▸ **Version comparison data**

BEGIN

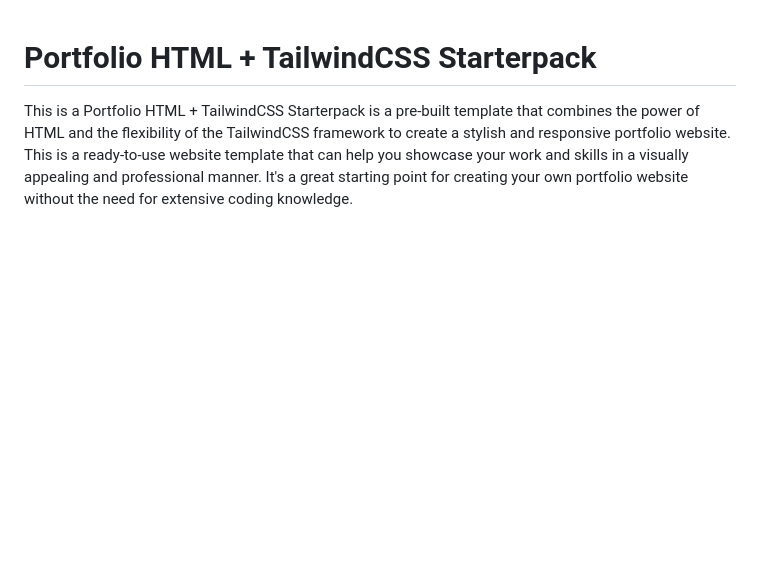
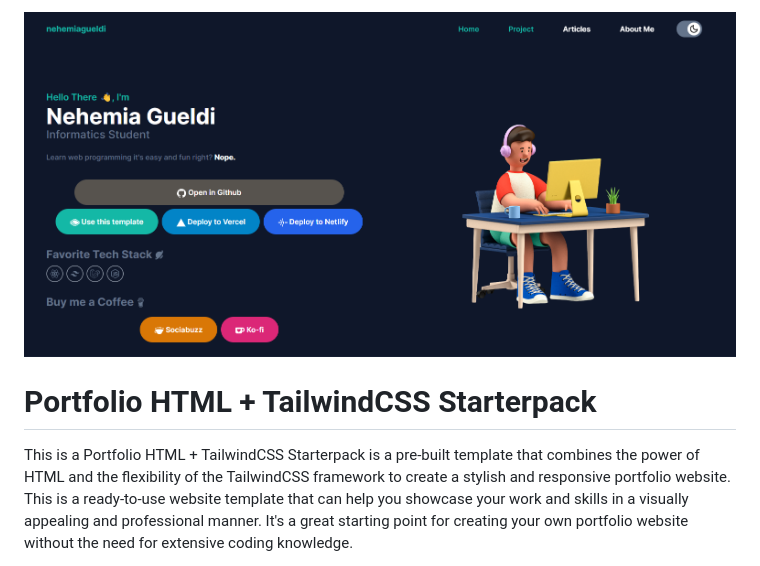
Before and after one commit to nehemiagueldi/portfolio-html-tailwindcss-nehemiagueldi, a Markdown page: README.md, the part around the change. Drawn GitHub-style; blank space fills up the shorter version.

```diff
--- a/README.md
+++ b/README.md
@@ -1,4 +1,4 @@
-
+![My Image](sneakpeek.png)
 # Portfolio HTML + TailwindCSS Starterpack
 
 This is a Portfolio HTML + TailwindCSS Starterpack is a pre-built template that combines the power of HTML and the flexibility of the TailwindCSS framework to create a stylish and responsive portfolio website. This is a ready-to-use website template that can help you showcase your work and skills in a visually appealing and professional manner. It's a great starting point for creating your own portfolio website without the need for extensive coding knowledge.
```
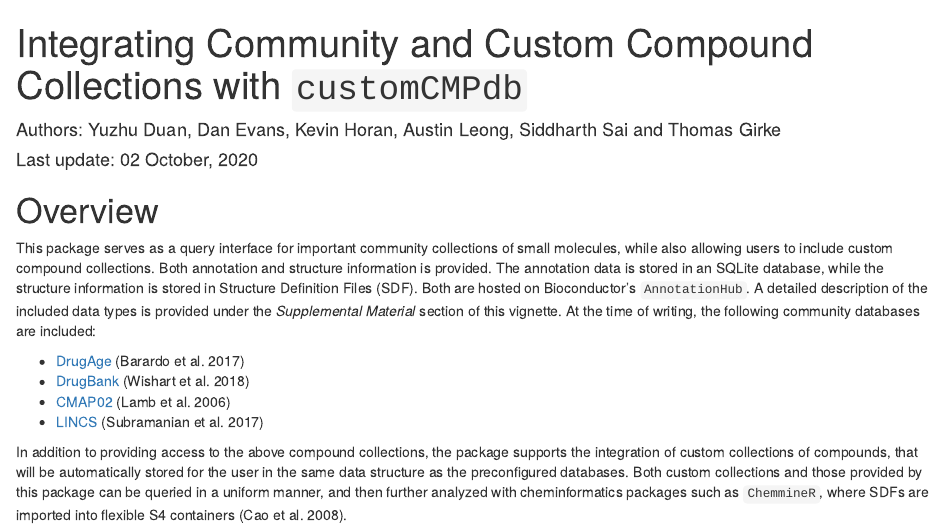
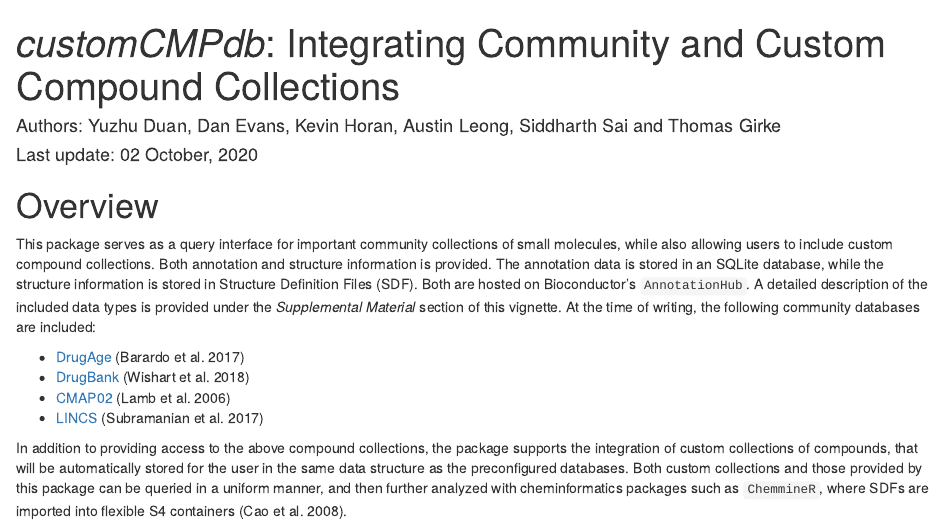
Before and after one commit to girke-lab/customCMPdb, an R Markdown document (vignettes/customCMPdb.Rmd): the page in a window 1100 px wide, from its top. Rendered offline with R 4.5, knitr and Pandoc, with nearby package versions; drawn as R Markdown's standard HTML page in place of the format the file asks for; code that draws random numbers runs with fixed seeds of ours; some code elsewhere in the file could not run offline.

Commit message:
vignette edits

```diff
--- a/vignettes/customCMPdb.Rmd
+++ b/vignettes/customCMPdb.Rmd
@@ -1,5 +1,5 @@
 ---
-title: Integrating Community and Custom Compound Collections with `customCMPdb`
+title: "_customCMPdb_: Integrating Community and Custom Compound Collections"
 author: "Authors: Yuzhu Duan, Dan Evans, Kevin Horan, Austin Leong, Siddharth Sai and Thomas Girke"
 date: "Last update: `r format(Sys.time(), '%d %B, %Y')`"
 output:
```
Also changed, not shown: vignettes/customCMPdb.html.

END

▸ **Requirement**
Could the entries be output exactly as written, but without their images?

▸ **Task result**
Before and after one commit to nehemiagueldi/portfolio-html-tailwindcss-nehemiagueldi, a Markdown page: README.md, the part around the change. Drawn GitHub-style; blank space fills up the shorter version.

```diff
--- a/README.md
+++ b/README.md
@@ -1,4 +1,4 @@
-
+![My Image](sneakpeek.png)
 # Portfolio HTML + TailwindCSS Starterpack
 
 This is a Portfolio HTML + TailwindCSS Starterpack is a pre-built template that combines the power of HTML and the flexibility of the TailwindCSS framework to create a stylish and responsive portfolio website. This is a ready-to-use website template that can help you showcase your work and skills in a visually appealing and professional manner. It's a great starting point for creating your own portfolio website without the need for extensive coding knowledge.
```
Before and after one commit to girke-lab/customCMPdb, an R Markdown document (vignettes/customCMPdb.Rmd): the page in a window 1100 px wide, from its top. Rendered offline with R 4.5, knitr and Pandoc, with nearby package versions; drawn as R Markdown's standard HTML page in place of the format the file asks for; code that draws random numbers runs with fixed seeds of ours; some code elsewhere in the file could not run offline.

Commit message:
vignette edits

```diff
--- a/vignettes/customCMPdb.Rmd
+++ b/vignettes/customCMPdb.Rmd
@@ -1,5 +1,5 @@
 ---
-title: Integrating Community and Custom Compound Collections with `customCMPdb`
+title: "_customCMPdb_: Integrating Community and Custom Compound Collections"
 author: "Authors: Yuzhu Duan, Dan Evans, Kevin Horan, Austin Leong, Siddharth Sai and Thomas Girke"
 date: "Last update: `r format(Sys.time(), '%d %B, %Y')`"
 output:
```
Also changed, not shown: vignettes/customCMPdb.html.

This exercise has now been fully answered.